## Task to complete
Return only those lines of the listing that hold the word "footer".

## Provided material

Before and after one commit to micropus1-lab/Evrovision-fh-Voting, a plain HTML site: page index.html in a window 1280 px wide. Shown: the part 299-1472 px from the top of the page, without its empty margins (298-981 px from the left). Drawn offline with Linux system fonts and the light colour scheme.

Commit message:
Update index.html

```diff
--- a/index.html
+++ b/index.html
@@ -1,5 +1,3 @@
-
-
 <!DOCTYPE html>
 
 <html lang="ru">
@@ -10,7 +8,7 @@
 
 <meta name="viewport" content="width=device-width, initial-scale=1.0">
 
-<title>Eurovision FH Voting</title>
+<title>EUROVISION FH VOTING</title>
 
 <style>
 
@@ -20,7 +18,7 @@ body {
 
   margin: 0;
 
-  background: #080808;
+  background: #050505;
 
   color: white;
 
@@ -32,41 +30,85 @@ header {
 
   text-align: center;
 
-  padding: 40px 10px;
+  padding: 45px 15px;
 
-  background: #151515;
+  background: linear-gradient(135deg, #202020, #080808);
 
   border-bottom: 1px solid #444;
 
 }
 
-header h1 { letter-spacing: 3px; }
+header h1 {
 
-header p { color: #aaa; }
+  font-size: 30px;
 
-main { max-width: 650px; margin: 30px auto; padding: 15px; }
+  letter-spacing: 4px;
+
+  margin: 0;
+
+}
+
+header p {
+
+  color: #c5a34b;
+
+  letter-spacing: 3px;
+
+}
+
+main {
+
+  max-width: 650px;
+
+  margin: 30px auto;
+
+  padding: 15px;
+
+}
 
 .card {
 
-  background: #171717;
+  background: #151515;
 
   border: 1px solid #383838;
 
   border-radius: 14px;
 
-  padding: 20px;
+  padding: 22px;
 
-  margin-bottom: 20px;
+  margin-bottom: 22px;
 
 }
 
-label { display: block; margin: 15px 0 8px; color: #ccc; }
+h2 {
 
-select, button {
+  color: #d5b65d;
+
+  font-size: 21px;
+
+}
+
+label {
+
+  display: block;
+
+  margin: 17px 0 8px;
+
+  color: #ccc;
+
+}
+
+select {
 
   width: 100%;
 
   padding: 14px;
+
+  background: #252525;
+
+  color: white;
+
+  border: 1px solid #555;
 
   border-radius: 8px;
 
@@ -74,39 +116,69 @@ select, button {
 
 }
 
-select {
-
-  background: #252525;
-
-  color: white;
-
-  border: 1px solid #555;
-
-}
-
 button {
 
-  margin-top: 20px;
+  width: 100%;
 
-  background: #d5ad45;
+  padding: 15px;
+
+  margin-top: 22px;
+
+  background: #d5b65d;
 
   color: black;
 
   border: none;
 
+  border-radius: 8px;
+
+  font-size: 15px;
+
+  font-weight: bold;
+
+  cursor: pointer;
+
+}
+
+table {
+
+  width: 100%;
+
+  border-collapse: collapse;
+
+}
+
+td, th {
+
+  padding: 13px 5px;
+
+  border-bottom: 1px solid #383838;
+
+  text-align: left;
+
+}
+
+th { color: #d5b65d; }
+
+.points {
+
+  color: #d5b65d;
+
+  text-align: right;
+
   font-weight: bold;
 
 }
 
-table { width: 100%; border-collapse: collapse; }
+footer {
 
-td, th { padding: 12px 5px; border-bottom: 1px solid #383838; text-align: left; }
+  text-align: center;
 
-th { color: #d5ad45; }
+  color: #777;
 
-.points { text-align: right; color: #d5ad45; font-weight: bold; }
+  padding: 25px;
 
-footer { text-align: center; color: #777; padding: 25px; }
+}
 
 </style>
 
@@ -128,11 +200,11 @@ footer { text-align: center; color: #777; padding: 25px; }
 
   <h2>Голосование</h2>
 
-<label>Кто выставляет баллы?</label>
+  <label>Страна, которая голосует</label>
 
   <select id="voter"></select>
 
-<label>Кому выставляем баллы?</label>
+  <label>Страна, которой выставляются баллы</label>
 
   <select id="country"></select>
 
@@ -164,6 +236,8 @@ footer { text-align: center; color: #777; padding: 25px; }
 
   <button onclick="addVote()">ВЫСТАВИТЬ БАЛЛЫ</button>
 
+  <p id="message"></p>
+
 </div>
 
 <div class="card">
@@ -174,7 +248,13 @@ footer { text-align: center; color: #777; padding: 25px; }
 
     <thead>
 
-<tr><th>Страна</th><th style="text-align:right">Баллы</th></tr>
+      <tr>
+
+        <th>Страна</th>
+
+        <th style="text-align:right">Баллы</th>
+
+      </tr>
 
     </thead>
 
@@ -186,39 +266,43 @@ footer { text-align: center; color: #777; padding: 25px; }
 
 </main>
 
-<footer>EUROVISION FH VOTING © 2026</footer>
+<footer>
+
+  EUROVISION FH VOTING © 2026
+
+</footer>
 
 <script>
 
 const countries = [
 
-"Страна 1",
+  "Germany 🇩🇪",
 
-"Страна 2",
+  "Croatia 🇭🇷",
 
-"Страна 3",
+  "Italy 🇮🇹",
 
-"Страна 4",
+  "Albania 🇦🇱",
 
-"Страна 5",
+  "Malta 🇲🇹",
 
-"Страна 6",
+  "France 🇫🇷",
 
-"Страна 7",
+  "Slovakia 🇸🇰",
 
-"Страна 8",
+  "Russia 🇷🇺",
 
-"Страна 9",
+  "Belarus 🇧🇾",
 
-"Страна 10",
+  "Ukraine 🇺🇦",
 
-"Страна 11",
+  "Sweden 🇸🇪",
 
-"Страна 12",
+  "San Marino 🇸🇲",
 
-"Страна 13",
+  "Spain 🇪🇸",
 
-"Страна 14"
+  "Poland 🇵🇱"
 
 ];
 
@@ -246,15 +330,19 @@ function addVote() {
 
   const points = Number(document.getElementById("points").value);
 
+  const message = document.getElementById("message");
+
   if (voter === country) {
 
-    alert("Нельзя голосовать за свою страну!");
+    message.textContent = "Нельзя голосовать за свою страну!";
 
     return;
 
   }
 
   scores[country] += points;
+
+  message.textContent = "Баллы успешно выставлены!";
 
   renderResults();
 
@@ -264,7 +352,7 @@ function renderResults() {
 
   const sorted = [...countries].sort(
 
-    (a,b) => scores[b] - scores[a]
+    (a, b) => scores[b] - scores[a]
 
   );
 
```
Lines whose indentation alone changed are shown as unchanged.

## Task result
+footer {
-footer { text-align: center; color: #777; padding: 25px; }
@@ -128,11 +200,11 @@ footer { text-align: center; color: #777; padding: 25px; }
@@ -164,6 +236,8 @@ footer { text-align: center; color: #777; padding: 25px; }
@@ -174,7 +248,13 @@ footer { text-align: center; color: #777; padding: 25px; }
@@ -186,39 +266,43 @@ footer { text-align: center; color: #777; padding: 25px; }
-<footer>EUROVISION FH VOTING © 2026</footer>
+<footer>
+</footer>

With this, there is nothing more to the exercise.